In another twist on spunlaced with alternative raw materials, last year Strateline Industries set up shop in an old PGI plant in Arkansas with the intent of creating spunlaced nonwovens for wipes—through a collaboration with Rockline Industries—from recycled scrap cotton material. The effort is using cotton discarded through the manufacture of T-shirts, which would normally be thrown out.
Two years ago, Suominen was one of the world’s first nonwovens producer to launch a specific brand dedicated to sustainable nonwovens concepts. Using PLA and other sustainable raw materials, Biolace is a sustainable spunlaced nonwovens. Reporting growth in the double-digit range, Biolace has largely been sought after for wipes in all categories, said sales director of Suominen Nonwovens, Tommi Saarela. “We have even supplied Biolace for car wipes,” he said. “This demand is driven by environmental concerns, which are becoming more and more important emphasizing the ongoing need for sustainability and recycling opportunities.”
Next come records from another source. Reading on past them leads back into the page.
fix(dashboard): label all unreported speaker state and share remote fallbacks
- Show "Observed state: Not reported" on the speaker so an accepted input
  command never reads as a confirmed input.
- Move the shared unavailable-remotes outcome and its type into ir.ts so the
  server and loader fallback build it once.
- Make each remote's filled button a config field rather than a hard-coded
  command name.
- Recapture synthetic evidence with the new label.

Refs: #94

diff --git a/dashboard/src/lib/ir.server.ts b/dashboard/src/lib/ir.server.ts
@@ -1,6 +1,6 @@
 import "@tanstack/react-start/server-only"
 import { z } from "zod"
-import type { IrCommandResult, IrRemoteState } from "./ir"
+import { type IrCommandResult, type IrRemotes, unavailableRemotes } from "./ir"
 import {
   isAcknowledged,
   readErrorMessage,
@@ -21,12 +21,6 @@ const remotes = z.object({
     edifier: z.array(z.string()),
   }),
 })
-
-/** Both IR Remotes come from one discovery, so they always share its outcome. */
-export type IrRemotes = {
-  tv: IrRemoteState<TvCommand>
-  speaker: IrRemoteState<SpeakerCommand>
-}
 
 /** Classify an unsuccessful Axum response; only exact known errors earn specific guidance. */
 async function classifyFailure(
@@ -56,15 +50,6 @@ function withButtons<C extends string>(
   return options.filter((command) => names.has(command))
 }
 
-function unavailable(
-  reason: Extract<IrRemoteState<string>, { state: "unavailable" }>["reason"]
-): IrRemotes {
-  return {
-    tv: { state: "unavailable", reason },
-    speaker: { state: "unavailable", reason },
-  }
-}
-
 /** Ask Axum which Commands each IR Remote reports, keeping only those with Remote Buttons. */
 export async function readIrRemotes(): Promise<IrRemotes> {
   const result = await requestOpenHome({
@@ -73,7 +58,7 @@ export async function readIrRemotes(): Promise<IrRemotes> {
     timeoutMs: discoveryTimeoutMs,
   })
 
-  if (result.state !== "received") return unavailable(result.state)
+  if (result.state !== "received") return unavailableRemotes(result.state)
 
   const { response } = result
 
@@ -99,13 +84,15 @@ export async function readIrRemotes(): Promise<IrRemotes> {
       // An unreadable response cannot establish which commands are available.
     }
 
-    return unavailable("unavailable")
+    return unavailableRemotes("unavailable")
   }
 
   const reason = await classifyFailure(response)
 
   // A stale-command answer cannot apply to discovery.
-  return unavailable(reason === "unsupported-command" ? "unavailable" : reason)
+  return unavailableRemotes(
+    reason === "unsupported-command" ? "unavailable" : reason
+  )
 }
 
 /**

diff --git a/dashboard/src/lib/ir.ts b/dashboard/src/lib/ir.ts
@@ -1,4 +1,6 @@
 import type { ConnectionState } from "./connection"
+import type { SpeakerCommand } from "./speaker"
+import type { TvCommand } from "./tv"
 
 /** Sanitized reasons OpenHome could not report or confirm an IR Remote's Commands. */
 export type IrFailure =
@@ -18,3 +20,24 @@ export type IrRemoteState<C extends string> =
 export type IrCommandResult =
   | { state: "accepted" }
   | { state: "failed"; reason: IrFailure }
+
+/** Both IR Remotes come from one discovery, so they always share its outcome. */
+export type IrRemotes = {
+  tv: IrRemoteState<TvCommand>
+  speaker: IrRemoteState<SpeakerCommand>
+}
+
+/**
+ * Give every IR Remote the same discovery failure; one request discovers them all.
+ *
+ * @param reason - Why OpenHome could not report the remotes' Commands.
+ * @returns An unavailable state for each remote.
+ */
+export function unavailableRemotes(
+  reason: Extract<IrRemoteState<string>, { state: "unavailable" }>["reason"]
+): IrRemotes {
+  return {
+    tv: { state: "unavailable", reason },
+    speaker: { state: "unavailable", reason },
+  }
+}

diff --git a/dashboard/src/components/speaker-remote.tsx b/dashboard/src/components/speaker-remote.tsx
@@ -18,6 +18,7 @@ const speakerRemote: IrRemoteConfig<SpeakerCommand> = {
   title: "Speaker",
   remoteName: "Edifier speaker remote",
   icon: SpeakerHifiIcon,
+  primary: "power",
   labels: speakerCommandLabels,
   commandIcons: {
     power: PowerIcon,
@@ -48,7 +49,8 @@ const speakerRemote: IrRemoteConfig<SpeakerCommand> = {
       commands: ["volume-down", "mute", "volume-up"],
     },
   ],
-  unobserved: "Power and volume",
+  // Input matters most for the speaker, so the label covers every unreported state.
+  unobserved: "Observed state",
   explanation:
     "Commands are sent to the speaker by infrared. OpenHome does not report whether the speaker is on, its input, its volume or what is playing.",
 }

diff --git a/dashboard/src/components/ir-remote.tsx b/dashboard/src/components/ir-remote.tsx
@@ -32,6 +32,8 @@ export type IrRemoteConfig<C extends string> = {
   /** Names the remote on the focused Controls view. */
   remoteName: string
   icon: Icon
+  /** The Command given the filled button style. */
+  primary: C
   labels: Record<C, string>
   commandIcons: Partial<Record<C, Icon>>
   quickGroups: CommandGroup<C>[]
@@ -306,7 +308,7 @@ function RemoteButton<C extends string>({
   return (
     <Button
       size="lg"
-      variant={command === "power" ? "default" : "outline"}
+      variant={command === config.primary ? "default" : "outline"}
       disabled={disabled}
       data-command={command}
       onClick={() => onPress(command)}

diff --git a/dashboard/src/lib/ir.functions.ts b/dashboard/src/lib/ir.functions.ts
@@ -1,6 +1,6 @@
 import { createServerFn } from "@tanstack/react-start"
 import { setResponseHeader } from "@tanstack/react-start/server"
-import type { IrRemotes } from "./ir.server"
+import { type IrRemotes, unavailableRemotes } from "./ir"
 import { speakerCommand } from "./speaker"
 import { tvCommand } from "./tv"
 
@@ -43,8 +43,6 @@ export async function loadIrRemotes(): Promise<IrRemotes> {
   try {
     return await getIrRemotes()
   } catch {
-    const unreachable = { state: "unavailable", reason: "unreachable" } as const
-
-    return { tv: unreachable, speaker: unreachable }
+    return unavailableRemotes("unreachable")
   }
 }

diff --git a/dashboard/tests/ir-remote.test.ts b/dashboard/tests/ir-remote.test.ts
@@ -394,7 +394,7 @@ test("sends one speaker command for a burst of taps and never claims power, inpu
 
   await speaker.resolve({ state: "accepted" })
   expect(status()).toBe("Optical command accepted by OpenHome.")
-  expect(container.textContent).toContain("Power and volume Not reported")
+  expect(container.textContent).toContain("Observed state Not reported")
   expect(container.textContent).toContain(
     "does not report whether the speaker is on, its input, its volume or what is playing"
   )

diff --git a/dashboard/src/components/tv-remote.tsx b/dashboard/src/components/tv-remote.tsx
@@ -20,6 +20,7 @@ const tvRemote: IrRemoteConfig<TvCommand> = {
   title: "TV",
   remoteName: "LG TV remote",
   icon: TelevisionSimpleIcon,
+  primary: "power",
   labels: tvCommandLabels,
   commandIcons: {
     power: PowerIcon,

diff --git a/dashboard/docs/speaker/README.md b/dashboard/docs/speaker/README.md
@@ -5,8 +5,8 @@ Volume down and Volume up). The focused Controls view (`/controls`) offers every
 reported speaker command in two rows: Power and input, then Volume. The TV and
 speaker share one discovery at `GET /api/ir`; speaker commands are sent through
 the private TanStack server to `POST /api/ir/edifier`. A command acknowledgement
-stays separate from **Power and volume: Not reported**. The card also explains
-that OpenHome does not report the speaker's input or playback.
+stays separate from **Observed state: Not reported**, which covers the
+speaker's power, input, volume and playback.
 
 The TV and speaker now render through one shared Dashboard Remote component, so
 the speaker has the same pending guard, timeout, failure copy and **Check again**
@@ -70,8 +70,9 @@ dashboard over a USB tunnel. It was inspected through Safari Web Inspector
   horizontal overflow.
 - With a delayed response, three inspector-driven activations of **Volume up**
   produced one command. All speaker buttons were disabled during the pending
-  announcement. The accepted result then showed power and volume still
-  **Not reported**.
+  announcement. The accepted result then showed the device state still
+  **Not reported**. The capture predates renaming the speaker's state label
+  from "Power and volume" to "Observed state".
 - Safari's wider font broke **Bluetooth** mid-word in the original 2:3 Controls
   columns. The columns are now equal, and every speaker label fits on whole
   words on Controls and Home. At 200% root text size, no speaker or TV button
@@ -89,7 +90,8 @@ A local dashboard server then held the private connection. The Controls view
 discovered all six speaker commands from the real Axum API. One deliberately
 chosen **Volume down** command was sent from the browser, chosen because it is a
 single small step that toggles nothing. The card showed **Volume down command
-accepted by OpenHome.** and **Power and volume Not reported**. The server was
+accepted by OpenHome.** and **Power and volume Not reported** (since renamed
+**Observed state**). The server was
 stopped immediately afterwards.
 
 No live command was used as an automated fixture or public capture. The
Focus On Fibers
As a major supplier of spunlaced nonwovens, Ahlstrom has had the ability to run cotton for several years and has already partnered with a number of companies to make cotton-containing wipes. In fact, natural fibers are a large component of Ahlstrom’s commitment to the environment whose goal it is to increase the content of natural fibers across all of its nonwovens lines.
More recently, the diversified roll goods producer is expanding its natural fibers efforts beyond spunlace and wipes. Its latest spunbond line in Chirnside, Scotland has the ability to process Ingeo polylactic acid fibers, allowing it to make compostable, biodegradable nonwovens for infusion applications. “The reduction in environmental impact was the criteria when investing in our new technology for infusion markets and an independent cradle to gate life cycle analysis has confirmed this,” said Marco Martinez. “The new grades are designed for conversion on ultrasonic machines, producing a variety of shaped tea bags designed for small and large leaf teas and infusions.”
Additional green products from Ahlstrom include its EasyLife portfolio of wall covering nonwovens, which contain up to 60% recycled fibers as well as a new range of technical nonwovens for use as embroidery backings that meet the world’s most stringent standards in terms of formaldehyde content.
Natureworks PLA is on track to help more nonwovens producers—as it did with Ahlstrom—expand its green profile into many technology platforms. According to Robert Green, fiber and nonwovens, Ingeo polylactic acid fiber can work well with all major nonwovens producers and in the past several years, the company has struck partnerships with nonwovens producers around the world. “We have found Ingeo to work well with all major nonwovens processes,” he said. “Conventional fiber-based operations such as needlepunch, spunlace and thermal bond have been very straight forward to commercialize. Spunbond processes have required a bit more effort but leading companies have been successful and are now offering commercial products. We are also working to develop meltblown applications and see significant opportunity in this area.”
“There is an increased demand for products with greener features, in practically all the markets where we operate,” Mr. Martinez said. “In all of the areas we see a growing interest for more ecofriendly products coming from consumers, end users and converters. While all the players in the value chain are becoming more environmentally conscious, there is also an increasing number of specific regulations, which is pushing this process.” v